The brain weighs approximately 3 pounds and has been the topic of many a research article. The amount of information in relation to how the brain functions is vast but has not even scraped the surface of understanding. There is so much more to learn but there have been many insights that researchers have uncovered that help us when it comes to teaching the young brain to respond to learning.

During the early years 0-10 the brain is at its most vulnerable stage to change. Parents and educators share a desire to maximise the growth and development of children to ensure a strong foundation as they continue to mature. Providing children optimal learning opportunities and engaging environments can encourage the process of acquiring knowledge and the ability to apply that knowledge. Certain methods of learning can be used to help acheive this goal.

Play and the Brain: Play is a complex, lifelong activity. Play usually involves both mental and social skills that promote learning. Here…


I became a teacher because I had excellent relationships with those that taught me in both primary school and high school. Their ability to engage and connect with me made me realize that teaching was what I wanted to do as a career when I had the opportunity to do so. Teachers guided me and counselled me when I was experiencing the typical adolescent dilemmas.

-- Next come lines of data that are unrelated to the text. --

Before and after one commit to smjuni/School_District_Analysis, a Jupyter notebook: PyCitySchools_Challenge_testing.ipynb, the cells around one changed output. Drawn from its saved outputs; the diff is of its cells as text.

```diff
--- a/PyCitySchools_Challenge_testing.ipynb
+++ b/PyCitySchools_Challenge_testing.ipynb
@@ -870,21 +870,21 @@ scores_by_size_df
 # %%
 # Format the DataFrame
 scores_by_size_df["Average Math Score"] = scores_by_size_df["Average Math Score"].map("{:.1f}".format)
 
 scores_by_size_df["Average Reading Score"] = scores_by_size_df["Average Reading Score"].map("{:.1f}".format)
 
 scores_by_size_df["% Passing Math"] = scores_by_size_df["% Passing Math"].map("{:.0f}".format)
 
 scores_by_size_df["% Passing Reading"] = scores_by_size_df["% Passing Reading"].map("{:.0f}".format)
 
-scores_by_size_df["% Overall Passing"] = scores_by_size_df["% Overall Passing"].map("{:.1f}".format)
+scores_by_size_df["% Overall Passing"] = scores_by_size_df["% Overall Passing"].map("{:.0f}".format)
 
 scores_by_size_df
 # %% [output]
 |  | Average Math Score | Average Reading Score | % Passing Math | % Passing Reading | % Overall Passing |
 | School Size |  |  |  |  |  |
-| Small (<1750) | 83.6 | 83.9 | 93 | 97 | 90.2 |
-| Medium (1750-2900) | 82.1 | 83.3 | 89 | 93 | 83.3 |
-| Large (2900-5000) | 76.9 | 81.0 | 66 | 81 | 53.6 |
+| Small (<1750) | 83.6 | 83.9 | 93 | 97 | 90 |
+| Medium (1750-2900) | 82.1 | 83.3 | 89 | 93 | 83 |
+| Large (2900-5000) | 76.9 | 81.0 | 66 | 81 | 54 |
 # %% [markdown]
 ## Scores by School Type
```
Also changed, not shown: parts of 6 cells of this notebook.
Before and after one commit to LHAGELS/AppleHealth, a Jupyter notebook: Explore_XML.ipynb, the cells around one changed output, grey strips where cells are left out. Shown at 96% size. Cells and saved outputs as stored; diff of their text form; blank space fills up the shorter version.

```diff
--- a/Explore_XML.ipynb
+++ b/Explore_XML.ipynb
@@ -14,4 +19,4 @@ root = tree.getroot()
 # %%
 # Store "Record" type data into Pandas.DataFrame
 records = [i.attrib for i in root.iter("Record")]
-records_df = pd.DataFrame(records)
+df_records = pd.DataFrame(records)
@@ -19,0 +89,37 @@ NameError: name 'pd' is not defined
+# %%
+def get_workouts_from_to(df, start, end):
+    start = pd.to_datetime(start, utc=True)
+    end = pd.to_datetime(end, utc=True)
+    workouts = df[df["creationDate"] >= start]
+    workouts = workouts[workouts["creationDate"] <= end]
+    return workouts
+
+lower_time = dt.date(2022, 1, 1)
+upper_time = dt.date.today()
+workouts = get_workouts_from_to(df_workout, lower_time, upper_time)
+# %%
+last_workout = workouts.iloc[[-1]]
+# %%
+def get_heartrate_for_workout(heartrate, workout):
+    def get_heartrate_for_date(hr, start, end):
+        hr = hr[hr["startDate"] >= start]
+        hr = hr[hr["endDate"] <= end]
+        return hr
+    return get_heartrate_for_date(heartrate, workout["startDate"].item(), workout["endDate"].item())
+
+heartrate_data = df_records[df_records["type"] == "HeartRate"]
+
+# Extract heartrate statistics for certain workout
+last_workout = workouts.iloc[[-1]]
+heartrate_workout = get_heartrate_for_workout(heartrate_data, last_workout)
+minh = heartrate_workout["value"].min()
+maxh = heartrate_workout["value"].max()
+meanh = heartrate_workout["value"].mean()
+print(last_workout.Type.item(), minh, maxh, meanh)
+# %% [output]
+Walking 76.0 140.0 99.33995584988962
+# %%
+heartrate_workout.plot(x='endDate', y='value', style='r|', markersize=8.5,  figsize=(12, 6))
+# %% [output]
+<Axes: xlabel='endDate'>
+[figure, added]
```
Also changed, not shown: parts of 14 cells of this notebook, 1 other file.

They encouraged me to excel and find my passions and interests as I became a young adult. I remember them not for the curriculum they taught me but for the life lessons that they helped me learn.

My philosophy is very much centered on these experiences I had with my teachers as a child. I believe that children continually go through developmental stages in their lives where they need discipline, guidance and support. Teaching is not all about delivering curriculum or information but connecting to engage them to make personal decisions that encourage their own growth and development.

I have learned that initially my methods were…

Sensory Motor Regulatory Patterns

Sensory Motor Regulatory PatternsPurpose:Calm and organize nervous systemPromote emotional attunementEstablish “facial gazing” and “emotion sharing”Establish adult as soothing support when distressed.Use very simple interactive activities, such as peek-a boo, “I am going get you”, rocking back and forth, sandwiching/squishing with bean bag, etc. that provides repetitive, rhythmic interaction patterns.Sit (stand) face to face, at eye level, with close physical contact.This allows you to regulate activity, keep child focused, and encourages facial gazing.Add rhythmic singsong or chatting (like “row, row, row your boat”) to the rhythmic pattern.This uses your voice, touch, and facial expression to engage the child.Use exaggerated gestures, animated facial expressions, and exciting vocal noises to engage the child, establish facial gazing, and share enjoyment.Your primary objective is to establish facial gazing so that t…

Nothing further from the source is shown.